Materials provided:

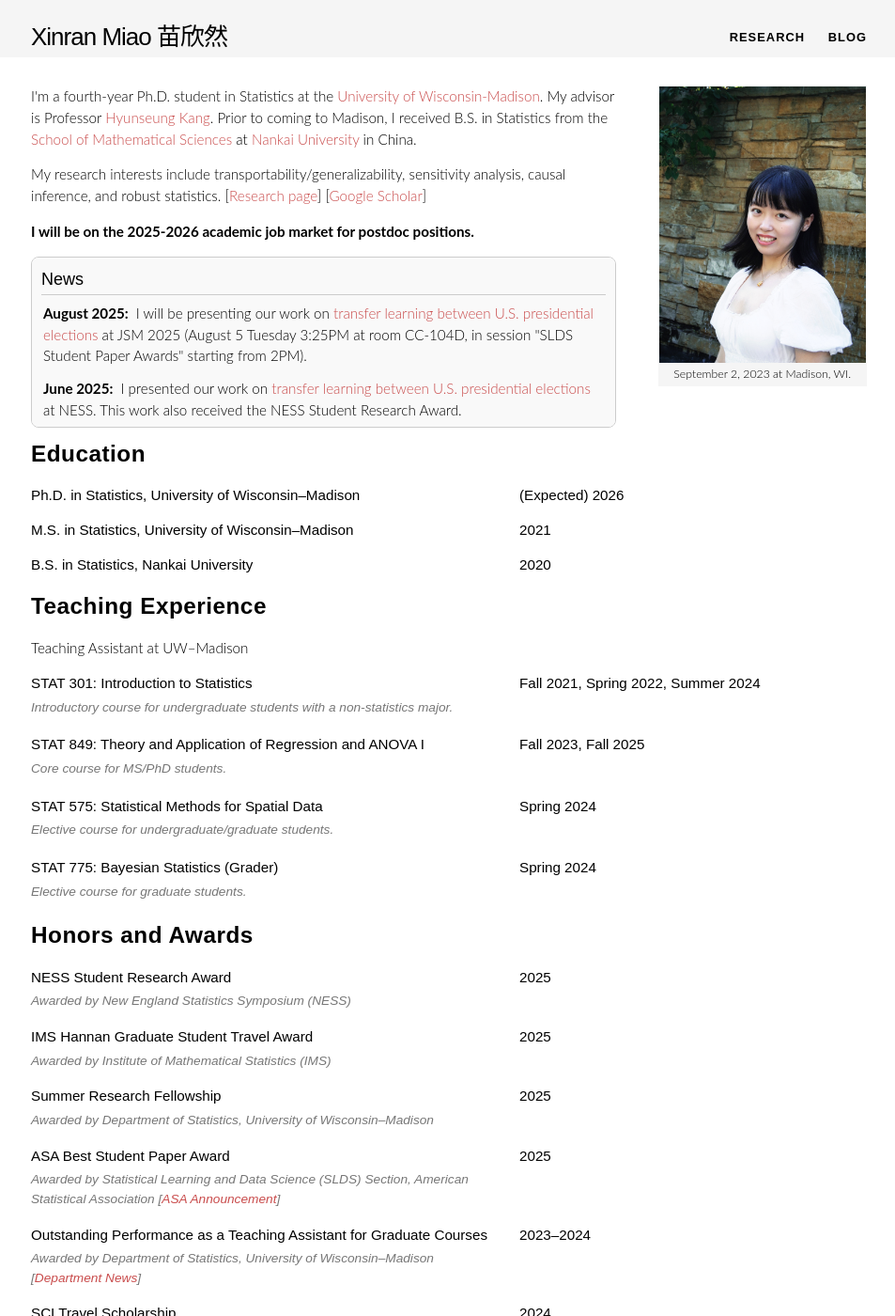
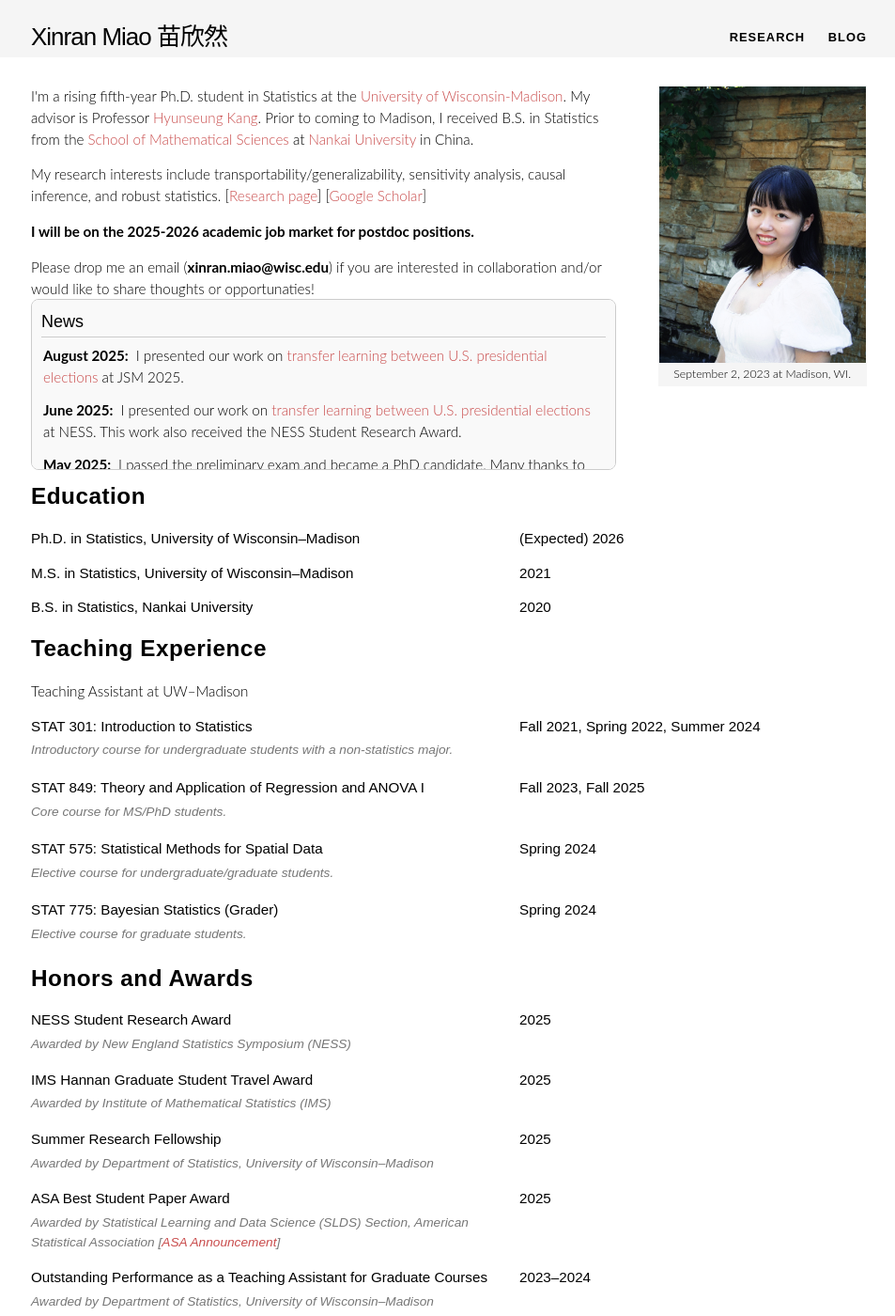
Before and after one commit to XinranMiao/XinranMiao.github.io, a Jekyll site: the page built from index.html, in a window 1280 px wide and 1400 px high. Shown: the whole window at 94% size, without its empty margins (162-1115 px from the left). Built offline with Jekyll 4.4.1, drawn with Linux system fonts in a browser that asks for light colours; nearby versions of some CDN libraries; some web fonts are replaced; comment, search, counter and statistics services are not loaded; some of the changed text lies outside the part shown.

Commit message:
enlarge email address

```diff
--- a/index.html
+++ b/index.html
@@ -163,14 +163,16 @@
  <body>
     <div class="row">
         <div class="column left">
-	             <p>I'm a fourth-year Ph.D. student in Statistics at the <a href="https://www.wisc.edu">University of Wisconsin-Madison</a>. My advisor is
+	             <p>I'm a rising fifth-year Ph.D. student in Statistics at the <a href="https://www.wisc.edu">University of Wisconsin-Madison</a>. My advisor is
                  Professor <a href="https://pages.cs.wisc.edu/~hyunseung/">Hyunseung Kang</a>.
                  Prior to coming to Madison, I received B.S. in Statistics from the <a href="http://en.math.nankai.edu.cn">School of Mathematical Sciences</a> at <a href="https://en.nankai.edu.cn">Nankai University</a> in China.
                 </p>
                 <p>My research interests include transportability/generalizability, sensitivity analysis, causal inference, and robust statistics. [<a href = "https://xinranmiao.github.io/research/">Research page</a>] [<a href = "https://scholar.google.com/citations?user=5vHFhx8AAAAJ&hl=en">Google Scholar</a>]</p>
 
+
                 <p><b>I will be on the 2025-2026 academic job market for postdoc positions.</b></p>
 
+                Please drop me an email (<b>xinran.miao@wisc.edu</b>) if you are interested in collaboration and/or would like to share thoughts or opportunaties!
                <!--- <p><a href="/docs/xinranmiao_cv.pdf">[CV]</a></p>
                 -->
             <!---
@@ -181,7 +183,7 @@
     <h3>News</h3>
     <div class="news-divider"></div>
   <ul class="news-list">
-    <li><span class="news-date">August 2025:</span>I will be presenting our work on <a href="https://www.arxiv.org/abs/2411.01100">transfer learning between U.S. presidential elections</a> at JSM 2025 (August 5 Tuesday 3:25PM at room CC-104D, in session "SLDS Student Paper Awards" starting from 2PM).</li>
+    <li><span class="news-date">August 2025:</span>I presented our work on <a href="https://www.arxiv.org/abs/2411.01100">transfer learning between U.S. presidential elections</a> at JSM 2025.</li>
     <li><span class="news-date">June 2025:</span>I presented our work on <a href="https://www.arxiv.org/abs/2411.01100">transfer learning between U.S. presidential elections</a> at NESS. This work also received the NESS Student Research Award.</li>
     <li><span class="news-date">May 2025:</span>I passed the preliminary exam and became a PhD candidate. Many thanks to my advisor Prof. Hyunseung Kang, as well as Prof. Guanhua Chen, Prof. Melody Huang, Prof. Edward Kennedy and Prof. Qingyuan Zhao who kindly served in my committe and provided valuable feedback!</li>
     <li><span class="news-date">May 2025:</span>I presented our ongoing work on <a href="/docs/20250516_SLOPE_ACIC.pdf">SLOPE and its role in design for generalization</a> at ACIC.</li>
@@ -337,8 +339,8 @@
             -->
 
 
-    <h2>Contact</h2>
-    <p>Email: xinran [dot] miao [at] wisc [dot] edu</p>
+    <!-- <h2>Contact</h2> -->
+    <!-- <p>Email: xinran [dot] miao [at] wisc [dot] edu</p> -->
     <!-- <p>Office: 1335O Medical Sciences Center, Madison, WI, 53706</p> -->
     </div>
  </body>
```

What to work on: Using the records above, copy every line that has the word "wisc" in it.

Response:
-	             <p>I'm a fourth-year Ph.D. student in Statistics at the <a href="https://www.wisc.edu">University of Wisconsin-Madison</a>. My advisor is
+	             <p>I'm a rising fifth-year Ph.D. student in Statistics at the <a href="https://www.wisc.edu">University of Wisconsin-Madison</a>. My advisor is
                  Professor <a href="https://pages.cs.wisc.edu/~hyunseung/">Hyunseung Kang</a>.
+                Please drop me an email (<b>xinran.miao@wisc.edu</b>) if you are interested in collaboration and/or would like to share thoughts or opportunaties!
-    <p>Email: xinran [dot] miao [at] wisc [dot] edu</p>
+    <!-- <p>Email: xinran [dot] miao [at] wisc [dot] edu</p> -->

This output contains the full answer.